**WHAT IS BEING ASKED**
For each line below, write it out exactly as it appears.

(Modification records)
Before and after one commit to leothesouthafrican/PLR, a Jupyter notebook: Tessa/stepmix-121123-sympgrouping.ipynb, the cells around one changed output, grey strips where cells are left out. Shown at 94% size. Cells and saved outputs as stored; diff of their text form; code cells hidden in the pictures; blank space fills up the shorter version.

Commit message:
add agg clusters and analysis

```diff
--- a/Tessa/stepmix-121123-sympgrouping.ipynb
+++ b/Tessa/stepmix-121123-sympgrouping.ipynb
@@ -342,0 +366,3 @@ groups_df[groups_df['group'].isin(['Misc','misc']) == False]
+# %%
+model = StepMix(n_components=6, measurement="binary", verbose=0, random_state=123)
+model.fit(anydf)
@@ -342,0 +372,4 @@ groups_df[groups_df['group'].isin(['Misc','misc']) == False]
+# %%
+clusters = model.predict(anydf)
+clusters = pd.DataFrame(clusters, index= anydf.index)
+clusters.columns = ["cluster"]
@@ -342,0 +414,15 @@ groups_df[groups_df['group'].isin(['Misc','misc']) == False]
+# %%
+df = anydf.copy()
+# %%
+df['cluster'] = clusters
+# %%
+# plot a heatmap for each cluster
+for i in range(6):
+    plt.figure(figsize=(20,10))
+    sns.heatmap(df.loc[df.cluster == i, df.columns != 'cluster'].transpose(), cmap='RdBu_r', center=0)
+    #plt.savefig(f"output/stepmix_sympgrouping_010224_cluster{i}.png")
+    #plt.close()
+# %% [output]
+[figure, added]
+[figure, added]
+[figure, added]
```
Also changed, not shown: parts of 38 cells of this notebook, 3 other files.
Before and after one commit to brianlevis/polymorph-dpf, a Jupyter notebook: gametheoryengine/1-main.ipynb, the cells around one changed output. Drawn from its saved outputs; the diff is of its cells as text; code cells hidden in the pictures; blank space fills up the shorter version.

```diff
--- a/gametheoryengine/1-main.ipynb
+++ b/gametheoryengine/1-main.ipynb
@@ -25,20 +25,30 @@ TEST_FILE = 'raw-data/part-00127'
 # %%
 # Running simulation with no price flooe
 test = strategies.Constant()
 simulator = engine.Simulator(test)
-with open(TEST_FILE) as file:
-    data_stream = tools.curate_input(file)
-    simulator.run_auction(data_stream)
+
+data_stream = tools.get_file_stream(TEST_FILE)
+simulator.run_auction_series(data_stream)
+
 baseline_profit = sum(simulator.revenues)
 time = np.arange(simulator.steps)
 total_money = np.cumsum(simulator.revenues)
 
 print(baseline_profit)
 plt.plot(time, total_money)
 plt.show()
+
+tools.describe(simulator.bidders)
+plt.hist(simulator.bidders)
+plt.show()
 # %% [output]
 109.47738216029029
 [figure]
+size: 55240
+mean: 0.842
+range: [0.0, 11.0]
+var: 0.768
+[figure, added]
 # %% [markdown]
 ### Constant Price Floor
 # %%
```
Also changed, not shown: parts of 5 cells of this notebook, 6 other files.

**RESULT FOR THIS TASK**
Before and after one commit to leothesouthafrican/PLR, a Jupyter notebook: Tessa/stepmix-121123-sympgrouping.ipynb, the cells around one changed output, grey strips where cells are left out. Shown at 94% size. Cells and saved outputs as stored; diff of their text form; code cells hidden in the pictures; blank space fills up the shorter version.

Commit message:
add agg clusters and analysis

```diff
--- a/Tessa/stepmix-121123-sympgrouping.ipynb
+++ b/Tessa/stepmix-121123-sympgrouping.ipynb
@@ -342,0 +366,3 @@ groups_df[groups_df['group'].isin(['Misc','misc']) == False]
+# %%
+model = StepMix(n_components=6, measurement="binary", verbose=0, random_state=123)
+model.fit(anydf)
@@ -342,0 +372,4 @@ groups_df[groups_df['group'].isin(['Misc','misc']) == False]
+# %%
+clusters = model.predict(anydf)
+clusters = pd.DataFrame(clusters, index= anydf.index)
+clusters.columns = ["cluster"]
@@ -342,0 +414,15 @@ groups_df[groups_df['group'].isin(['Misc','misc']) == False]
+# %%
+df = anydf.copy()
+# %%
+df['cluster'] = clusters
+# %%
+# plot a heatmap for each cluster
+for i in range(6):
+    plt.figure(figsize=(20,10))
+    sns.heatmap(df.loc[df.cluster == i, df.columns != 'cluster'].transpose(), cmap='RdBu_r', center=0)
+    #plt.savefig(f"output/stepmix_sympgrouping_010224_cluster{i}.png")
+    #plt.close()
+# %% [output]
+[figure, added]
+[figure, added]
+[figure, added]
```
Also changed, not shown: parts of 38 cells of this notebook, 3 other files.
Before and after one commit to brianlevis/polymorph-dpf, a Jupyter notebook: gametheoryengine/1-main.ipynb, the cells around one changed output. Drawn from its saved outputs; the diff is of its cells as text; code cells hidden in the pictures; blank space fills up the shorter version.

```diff
--- a/gametheoryengine/1-main.ipynb
+++ b/gametheoryengine/1-main.ipynb
@@ -25,20 +25,30 @@ TEST_FILE = 'raw-data/part-00127'
 # %%
 # Running simulation with no price flooe
 test = strategies.Constant()
 simulator = engine.Simulator(test)
-with open(TEST_FILE) as file:
-    data_stream = tools.curate_input(file)
-    simulator.run_auction(data_stream)
+
+data_stream = tools.get_file_stream(TEST_FILE)
+simulator.run_auction_series(data_stream)
+
 baseline_profit = sum(simulator.revenues)
 time = np.arange(simulator.steps)
 total_money = np.cumsum(simulator.revenues)
 
 print(baseline_profit)
 plt.plot(time, total_money)
 plt.show()
+
+tools.describe(simulator.bidders)
+plt.hist(simulator.bidders)
+plt.show()
 # %% [output]
 109.47738216029029
 [figure]
+size: 55240
+mean: 0.842
+range: [0.0, 11.0]
+var: 0.768
+[figure, added]
 # %% [markdown]
 ### Constant Price Floor
 # %%
```
Also changed, not shown: parts of 5 cells of this notebook, 6 other files.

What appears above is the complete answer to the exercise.